Moving Toward a Regional and Local Model
Our research shows that companies are moving away from a globalized model because, in many cases, it is simply not fast or flexible enough to meet customer needs.
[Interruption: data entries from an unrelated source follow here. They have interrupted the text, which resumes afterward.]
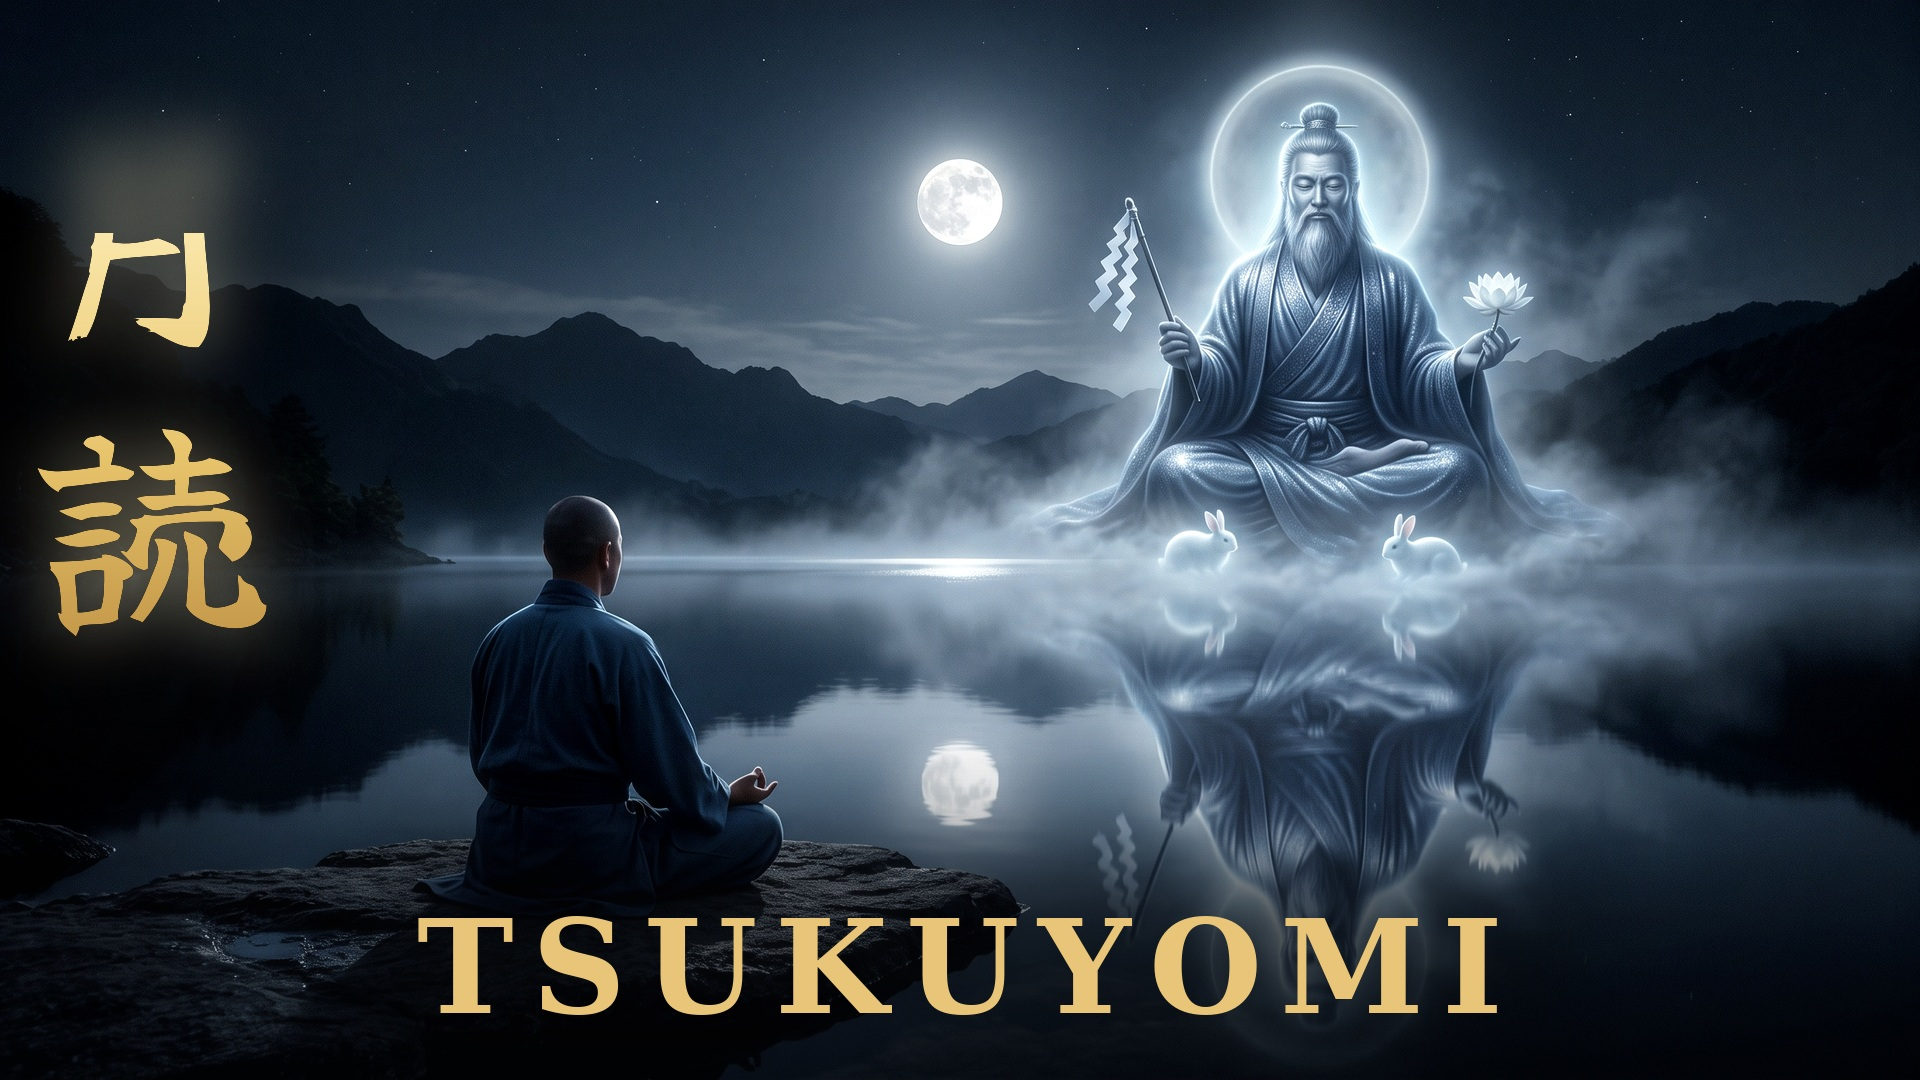
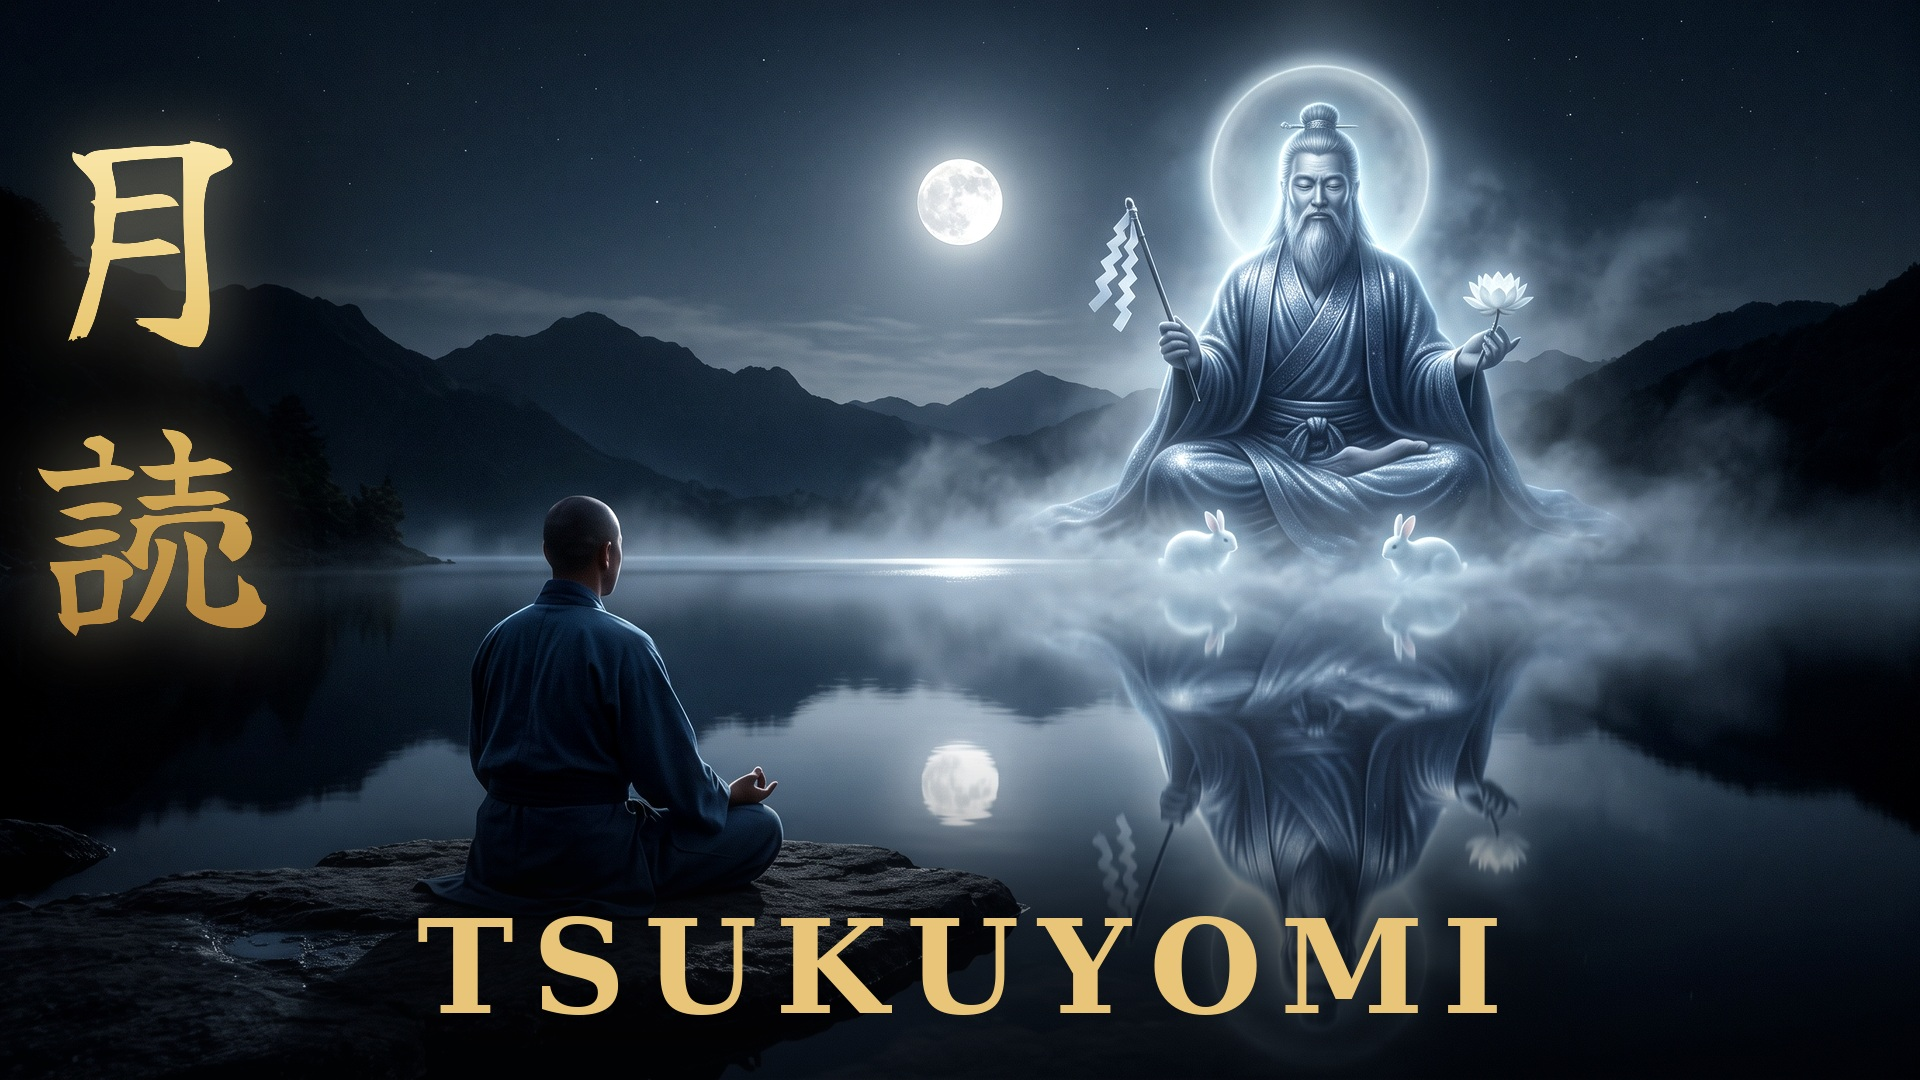
Fix real bug in gold_kanji_v shared across KARYU/SEIRYU/TSUKUYOMI thumbnails: vertical bounds tracked y+t/y+b instead of y/y+(b-t), shifting the gradient paint region away from the actual glyph and leaving interior strokes transparent (visible as a hollow top character, worst on TSUKUYOMI's 月). Root

Changed region(s): [[0.0312, 0.1222, 0.125, 0.3361]]

diff --git a/stillwave/assets/seiryu-compose-thumb.py b/stillwave/assets/seiryu-compose-thumb.py
@@ -64,7 +64,7 @@ def gold_kanji_v(im, chars, size, cx, top_y, pitch, halo=30):
         l, t, r, b = f.getbbox(ch)
         y = top_y + i * pitch
         md.text((cx - (l + (r - l) / 2), y - t), ch, font=f, fill=255)
-        top, bot = min(top, y + t), max(bot, y + b)
+        top, bot = min(top, y), max(bot, y + (b - t))
     sc = Image.new("RGBA", (W, H), (0, 0, 0, 0))
     ImageDraw.Draw(sc).rounded_rectangle((cx - 140, top - 40, cx + 140, bot + 50),
                                          radius=110, fill=(5, 6, 9, 150))

diff --git a/stillwave/assets/tsukuyomi-compose-thumb.py b/stillwave/assets/tsukuyomi-compose-thumb.py
@@ -60,7 +60,7 @@ def gold_kanji_v(im, chars, size, cx, top_y, pitch, halo=30):
         l, t, r, b = f.getbbox(ch)
         y = top_y + i * pitch
         md.text((cx - (l + (r - l) / 2), y - t), ch, font=f, fill=255)
-        top, bot = min(top, y + t), max(bot, y + b)
+        top, bot = min(top, y), max(bot, y + (b - t))
     sc = Image.new("RGBA", (W, H), (0, 0, 0, 0))
     ImageDraw.Draw(sc).rounded_rectangle((cx - 140, top - 40, cx + 140, bot + 50),
                                          radius=110, fill=(4, 5, 8, 150))

diff --git a/stillwave/assets/karyu-compose-thumb.py b/stillwave/assets/karyu-compose-thumb.py
@@ -70,7 +70,7 @@ def gold_kanji_v(im, chars, size, cx, top_y, pitch, halo=26):
         l, t, r, b = f.getbbox(ch)
         y = top_y + i * pitch
         md.text((cx - (l + (r - l) / 2), y - t), ch, font=f, fill=255)
-        top, bot = min(top, y + t), max(bot, y + b)
+        top, bot = min(top, y), max(bot, y + (b - t))
     total = bot - top
     sc = Image.new("RGBA", (W, H), (0, 0, 0, 0))
     ImageDraw.Draw(sc).rounded_rectangle((cx - 140, top - 40, cx + 140, bot + 50),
Increasingly, they are segmenting their product portfolios, channels to market and supply chains to find the right balance between scale/cost-efficiency and speed/agility.
Regulations such as local content, manufacturing and packaging rules, and different safety and quality standards are another reason why Western companies in sectors from food to aerospace are moving away from global operations and toward regional or local networks in places like China and the Middle East.
Tax reform (including, most recently, the cut in U.S. corporation tax), currency movements, international sanctions against countries such as Russia, and state incentives to set up manufacturing operations from Chile to Indonesia also strengthen the case for localization.
Despite President Trump’s latest moves, relatively little of the disparaging talk around free trade from either the U.S. or other governments has translated into policies that directly affect supply chain dynamics.
For now, the advice to CSCOs and their teams is to keep a watchful eye on developments and plan ahead around scenarios that could cause the greatest disruption, whether in terms of cost increases from tariffs or the potentially slower movement of goods across borders as a result of non-tariff barriers.